==== Records for the task ====
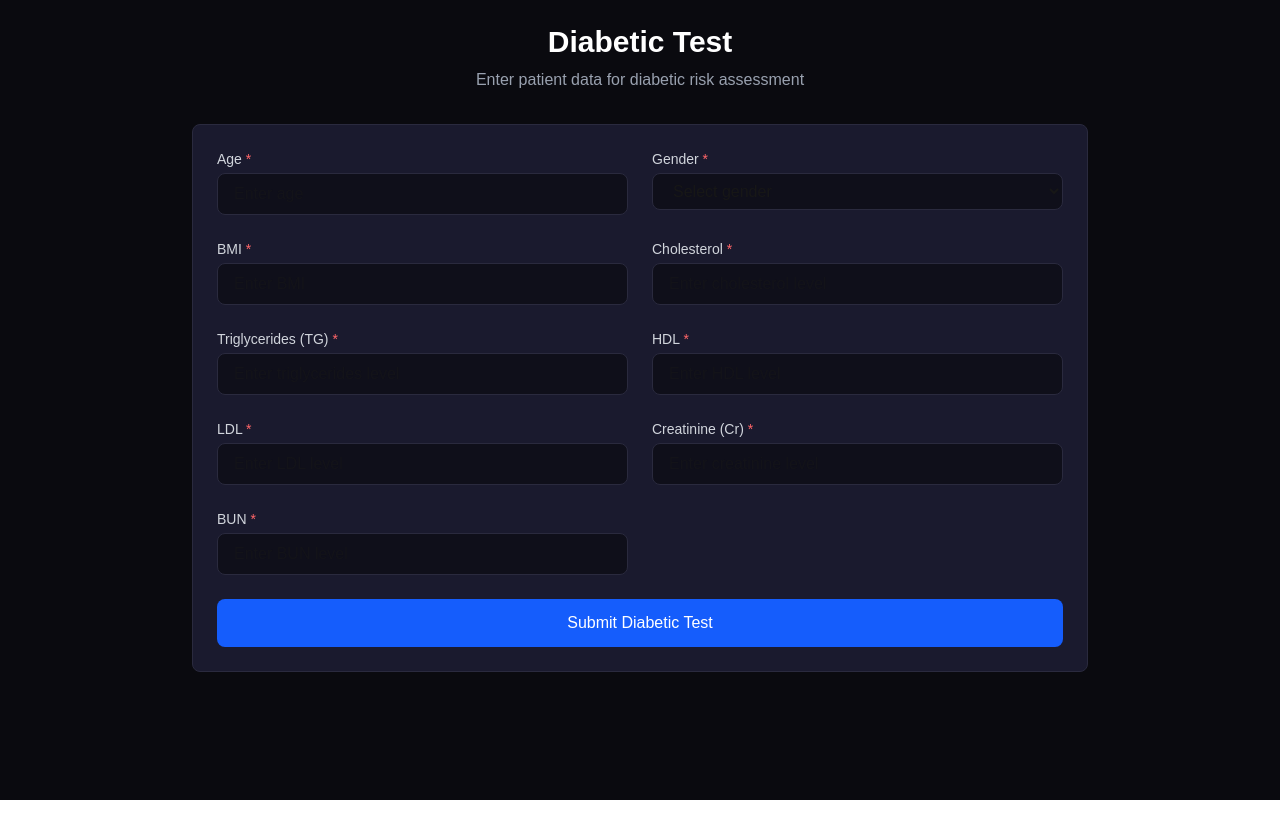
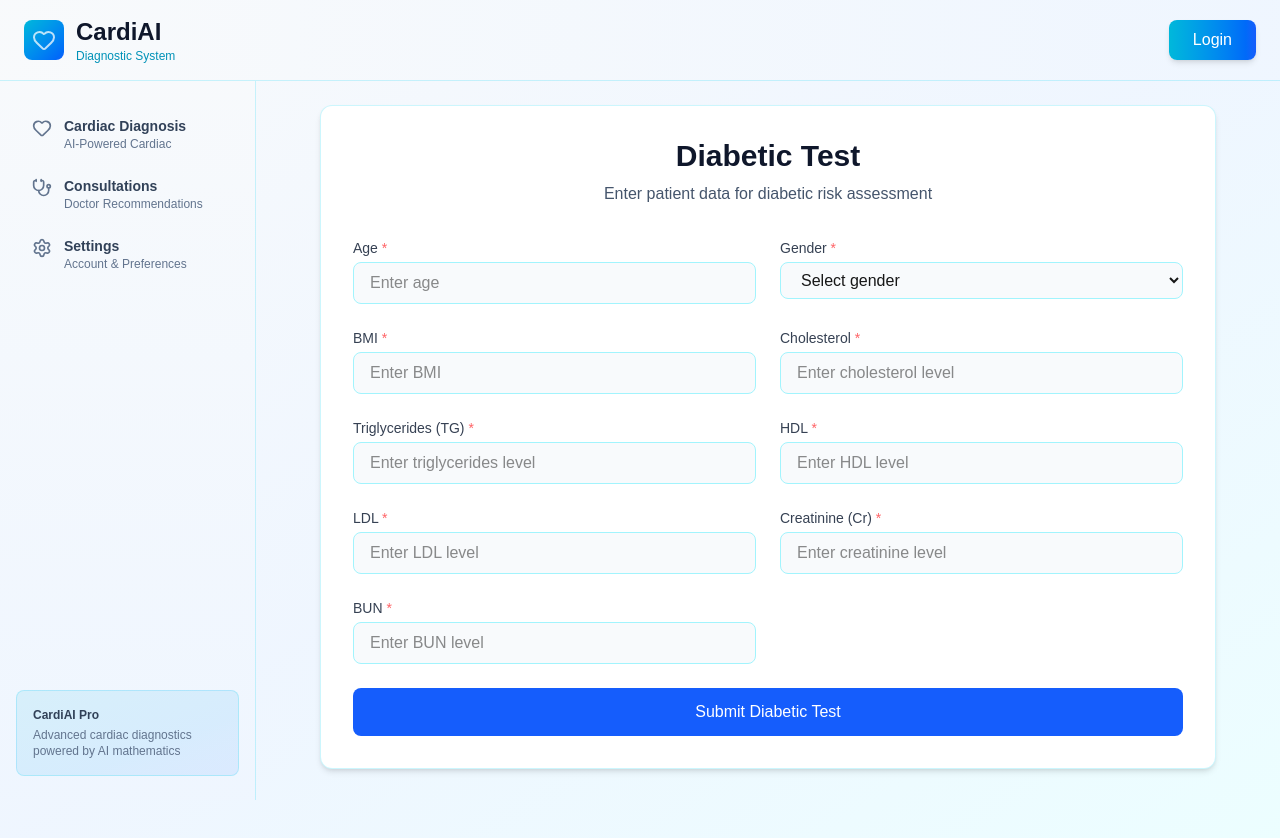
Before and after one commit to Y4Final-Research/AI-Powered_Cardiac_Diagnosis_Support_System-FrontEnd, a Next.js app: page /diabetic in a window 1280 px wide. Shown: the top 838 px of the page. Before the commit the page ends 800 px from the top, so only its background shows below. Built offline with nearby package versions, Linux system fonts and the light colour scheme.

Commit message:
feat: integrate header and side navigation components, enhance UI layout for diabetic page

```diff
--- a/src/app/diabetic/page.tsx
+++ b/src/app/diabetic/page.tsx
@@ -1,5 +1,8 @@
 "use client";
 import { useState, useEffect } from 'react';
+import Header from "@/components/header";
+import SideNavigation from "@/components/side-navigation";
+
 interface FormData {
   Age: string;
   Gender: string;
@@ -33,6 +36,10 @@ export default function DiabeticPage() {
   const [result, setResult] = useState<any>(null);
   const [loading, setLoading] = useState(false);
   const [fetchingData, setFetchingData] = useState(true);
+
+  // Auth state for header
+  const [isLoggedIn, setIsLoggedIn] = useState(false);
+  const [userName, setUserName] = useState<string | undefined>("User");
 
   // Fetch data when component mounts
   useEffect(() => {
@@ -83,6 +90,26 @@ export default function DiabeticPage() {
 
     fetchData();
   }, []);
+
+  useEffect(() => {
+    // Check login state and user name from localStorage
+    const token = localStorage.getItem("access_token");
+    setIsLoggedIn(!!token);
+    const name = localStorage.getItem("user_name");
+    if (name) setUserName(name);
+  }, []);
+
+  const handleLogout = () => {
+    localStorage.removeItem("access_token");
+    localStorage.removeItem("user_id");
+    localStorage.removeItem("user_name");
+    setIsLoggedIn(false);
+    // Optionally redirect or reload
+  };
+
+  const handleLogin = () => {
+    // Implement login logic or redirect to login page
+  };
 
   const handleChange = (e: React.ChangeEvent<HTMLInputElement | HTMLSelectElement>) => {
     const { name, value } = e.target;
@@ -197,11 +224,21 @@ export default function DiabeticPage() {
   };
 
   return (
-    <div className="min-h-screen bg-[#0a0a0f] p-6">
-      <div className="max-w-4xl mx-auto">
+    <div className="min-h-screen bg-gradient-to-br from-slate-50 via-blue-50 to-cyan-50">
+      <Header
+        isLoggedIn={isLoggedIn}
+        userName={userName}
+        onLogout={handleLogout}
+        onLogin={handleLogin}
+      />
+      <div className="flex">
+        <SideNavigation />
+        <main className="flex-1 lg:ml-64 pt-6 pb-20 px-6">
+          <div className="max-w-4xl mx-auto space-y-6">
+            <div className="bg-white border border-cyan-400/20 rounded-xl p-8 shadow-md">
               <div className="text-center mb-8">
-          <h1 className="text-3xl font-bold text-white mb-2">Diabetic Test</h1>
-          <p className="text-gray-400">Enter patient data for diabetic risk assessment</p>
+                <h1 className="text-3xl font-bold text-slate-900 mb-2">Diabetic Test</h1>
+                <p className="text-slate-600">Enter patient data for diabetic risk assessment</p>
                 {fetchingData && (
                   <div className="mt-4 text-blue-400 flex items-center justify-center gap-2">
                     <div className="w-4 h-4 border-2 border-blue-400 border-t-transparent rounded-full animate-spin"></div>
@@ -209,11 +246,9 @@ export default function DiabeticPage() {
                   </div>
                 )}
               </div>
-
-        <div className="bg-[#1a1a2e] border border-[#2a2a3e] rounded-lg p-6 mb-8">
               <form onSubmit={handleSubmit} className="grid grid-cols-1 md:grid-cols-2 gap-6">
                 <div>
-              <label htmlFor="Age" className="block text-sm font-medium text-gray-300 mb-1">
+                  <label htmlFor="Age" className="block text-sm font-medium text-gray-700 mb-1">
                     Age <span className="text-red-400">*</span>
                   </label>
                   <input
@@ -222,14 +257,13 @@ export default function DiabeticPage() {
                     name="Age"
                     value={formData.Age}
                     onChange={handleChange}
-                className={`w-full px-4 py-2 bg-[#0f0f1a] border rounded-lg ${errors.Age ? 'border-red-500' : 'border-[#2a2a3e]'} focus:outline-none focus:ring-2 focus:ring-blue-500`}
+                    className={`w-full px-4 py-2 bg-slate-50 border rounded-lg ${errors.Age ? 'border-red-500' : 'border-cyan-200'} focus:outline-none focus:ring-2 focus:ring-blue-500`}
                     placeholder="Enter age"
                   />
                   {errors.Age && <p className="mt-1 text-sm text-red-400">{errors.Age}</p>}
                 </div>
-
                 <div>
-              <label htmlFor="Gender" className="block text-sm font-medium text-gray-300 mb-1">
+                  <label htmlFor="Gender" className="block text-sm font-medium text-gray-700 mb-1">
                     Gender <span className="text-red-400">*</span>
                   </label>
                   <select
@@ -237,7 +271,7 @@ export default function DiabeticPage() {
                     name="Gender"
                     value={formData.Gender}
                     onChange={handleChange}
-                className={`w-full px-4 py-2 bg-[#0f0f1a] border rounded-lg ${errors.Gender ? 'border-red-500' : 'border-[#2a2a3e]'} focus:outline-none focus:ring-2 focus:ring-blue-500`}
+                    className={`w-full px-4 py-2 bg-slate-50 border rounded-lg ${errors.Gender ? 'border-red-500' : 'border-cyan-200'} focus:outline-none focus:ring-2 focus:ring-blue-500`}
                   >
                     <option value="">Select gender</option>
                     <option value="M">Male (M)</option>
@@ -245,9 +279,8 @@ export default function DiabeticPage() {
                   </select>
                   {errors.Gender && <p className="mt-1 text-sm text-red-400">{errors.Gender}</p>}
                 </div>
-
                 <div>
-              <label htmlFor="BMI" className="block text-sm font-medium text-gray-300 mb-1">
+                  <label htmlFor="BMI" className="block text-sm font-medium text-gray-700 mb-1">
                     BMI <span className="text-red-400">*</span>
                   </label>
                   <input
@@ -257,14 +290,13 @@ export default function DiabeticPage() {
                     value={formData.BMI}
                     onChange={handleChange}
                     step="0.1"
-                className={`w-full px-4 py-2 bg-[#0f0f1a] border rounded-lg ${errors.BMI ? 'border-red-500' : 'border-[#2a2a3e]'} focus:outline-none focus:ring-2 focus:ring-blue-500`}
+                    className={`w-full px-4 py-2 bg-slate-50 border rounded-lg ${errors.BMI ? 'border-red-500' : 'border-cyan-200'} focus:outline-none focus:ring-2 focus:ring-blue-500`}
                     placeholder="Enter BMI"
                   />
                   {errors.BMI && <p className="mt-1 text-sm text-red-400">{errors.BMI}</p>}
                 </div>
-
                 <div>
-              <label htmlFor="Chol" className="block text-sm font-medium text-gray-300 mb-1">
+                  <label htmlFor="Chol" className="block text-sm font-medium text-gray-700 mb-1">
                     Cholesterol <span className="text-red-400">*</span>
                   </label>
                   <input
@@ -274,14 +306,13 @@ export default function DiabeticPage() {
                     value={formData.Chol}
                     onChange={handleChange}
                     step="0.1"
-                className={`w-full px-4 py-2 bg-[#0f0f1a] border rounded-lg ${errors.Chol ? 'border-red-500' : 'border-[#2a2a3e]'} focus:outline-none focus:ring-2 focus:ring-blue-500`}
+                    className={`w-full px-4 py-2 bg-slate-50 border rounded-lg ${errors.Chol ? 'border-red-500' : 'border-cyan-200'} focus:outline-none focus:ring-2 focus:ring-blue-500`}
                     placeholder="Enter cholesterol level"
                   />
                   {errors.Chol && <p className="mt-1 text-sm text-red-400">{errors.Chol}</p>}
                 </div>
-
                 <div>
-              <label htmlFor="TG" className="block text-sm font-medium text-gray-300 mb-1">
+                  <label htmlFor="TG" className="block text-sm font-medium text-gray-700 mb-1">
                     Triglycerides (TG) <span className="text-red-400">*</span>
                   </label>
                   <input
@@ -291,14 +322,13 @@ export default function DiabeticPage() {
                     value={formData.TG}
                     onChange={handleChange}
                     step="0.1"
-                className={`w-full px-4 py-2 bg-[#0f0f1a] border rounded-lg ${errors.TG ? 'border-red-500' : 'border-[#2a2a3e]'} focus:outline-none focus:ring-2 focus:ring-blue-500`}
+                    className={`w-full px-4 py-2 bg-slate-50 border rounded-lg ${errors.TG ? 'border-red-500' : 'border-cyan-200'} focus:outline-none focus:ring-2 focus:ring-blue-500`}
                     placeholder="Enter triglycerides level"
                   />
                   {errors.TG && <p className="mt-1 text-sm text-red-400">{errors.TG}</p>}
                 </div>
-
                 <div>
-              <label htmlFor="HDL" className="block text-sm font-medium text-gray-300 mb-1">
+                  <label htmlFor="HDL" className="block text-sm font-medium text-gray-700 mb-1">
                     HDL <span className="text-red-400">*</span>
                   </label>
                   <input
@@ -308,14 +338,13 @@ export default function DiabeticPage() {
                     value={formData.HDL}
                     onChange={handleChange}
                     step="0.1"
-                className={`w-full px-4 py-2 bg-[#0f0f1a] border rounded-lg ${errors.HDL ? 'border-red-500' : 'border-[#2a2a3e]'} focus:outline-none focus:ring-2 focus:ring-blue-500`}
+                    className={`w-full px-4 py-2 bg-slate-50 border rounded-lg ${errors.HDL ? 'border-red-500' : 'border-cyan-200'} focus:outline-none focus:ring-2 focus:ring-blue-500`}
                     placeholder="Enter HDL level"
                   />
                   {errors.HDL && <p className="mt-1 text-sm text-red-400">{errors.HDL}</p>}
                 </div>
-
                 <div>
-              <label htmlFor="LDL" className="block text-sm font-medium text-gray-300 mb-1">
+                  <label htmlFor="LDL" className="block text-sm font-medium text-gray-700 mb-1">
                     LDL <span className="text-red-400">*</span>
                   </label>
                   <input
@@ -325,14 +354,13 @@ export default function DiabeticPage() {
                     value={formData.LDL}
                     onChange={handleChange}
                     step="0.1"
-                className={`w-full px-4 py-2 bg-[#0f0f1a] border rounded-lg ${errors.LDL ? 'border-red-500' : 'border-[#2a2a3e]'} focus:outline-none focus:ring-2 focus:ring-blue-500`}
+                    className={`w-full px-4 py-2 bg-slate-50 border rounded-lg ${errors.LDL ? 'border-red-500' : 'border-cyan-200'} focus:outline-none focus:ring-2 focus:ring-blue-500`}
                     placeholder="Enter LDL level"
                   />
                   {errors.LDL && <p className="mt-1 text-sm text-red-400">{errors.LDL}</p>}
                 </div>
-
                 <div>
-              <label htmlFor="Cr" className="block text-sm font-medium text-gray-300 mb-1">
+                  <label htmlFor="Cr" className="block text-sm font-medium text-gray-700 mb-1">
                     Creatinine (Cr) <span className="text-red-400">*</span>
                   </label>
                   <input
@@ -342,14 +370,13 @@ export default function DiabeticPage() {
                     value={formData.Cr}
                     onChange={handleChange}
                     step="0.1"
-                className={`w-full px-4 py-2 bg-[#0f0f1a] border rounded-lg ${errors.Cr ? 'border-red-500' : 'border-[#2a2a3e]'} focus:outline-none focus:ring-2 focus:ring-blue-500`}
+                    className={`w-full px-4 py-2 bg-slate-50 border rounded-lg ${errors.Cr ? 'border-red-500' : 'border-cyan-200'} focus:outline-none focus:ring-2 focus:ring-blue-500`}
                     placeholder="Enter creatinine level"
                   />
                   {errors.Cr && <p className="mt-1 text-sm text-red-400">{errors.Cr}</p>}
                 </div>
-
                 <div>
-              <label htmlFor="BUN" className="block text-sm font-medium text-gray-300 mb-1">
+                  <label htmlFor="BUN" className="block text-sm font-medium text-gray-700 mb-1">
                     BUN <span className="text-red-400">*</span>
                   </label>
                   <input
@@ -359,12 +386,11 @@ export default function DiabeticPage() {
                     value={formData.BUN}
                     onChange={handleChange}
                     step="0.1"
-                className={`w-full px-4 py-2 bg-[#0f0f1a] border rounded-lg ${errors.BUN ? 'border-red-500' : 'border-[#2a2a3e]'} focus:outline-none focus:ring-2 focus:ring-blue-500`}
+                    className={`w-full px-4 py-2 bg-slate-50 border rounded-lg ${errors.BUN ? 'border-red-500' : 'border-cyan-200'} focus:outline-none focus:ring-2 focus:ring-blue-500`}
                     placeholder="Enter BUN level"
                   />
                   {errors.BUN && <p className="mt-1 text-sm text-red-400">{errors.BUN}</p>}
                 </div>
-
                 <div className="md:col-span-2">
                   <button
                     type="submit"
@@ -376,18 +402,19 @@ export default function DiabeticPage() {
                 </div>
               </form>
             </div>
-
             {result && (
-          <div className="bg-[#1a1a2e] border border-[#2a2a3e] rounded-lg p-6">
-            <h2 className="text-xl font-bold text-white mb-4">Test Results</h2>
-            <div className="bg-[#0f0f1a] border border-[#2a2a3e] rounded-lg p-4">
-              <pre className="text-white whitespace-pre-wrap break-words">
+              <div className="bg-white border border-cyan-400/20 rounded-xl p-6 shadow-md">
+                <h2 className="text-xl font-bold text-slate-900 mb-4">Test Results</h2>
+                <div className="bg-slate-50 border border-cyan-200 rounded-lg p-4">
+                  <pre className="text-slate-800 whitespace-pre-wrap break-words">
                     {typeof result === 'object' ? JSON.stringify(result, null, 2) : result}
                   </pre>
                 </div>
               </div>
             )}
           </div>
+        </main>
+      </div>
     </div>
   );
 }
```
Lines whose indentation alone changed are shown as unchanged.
====
Please count the lines of the entries above that include "Test" and give only the total.

[Response box] 4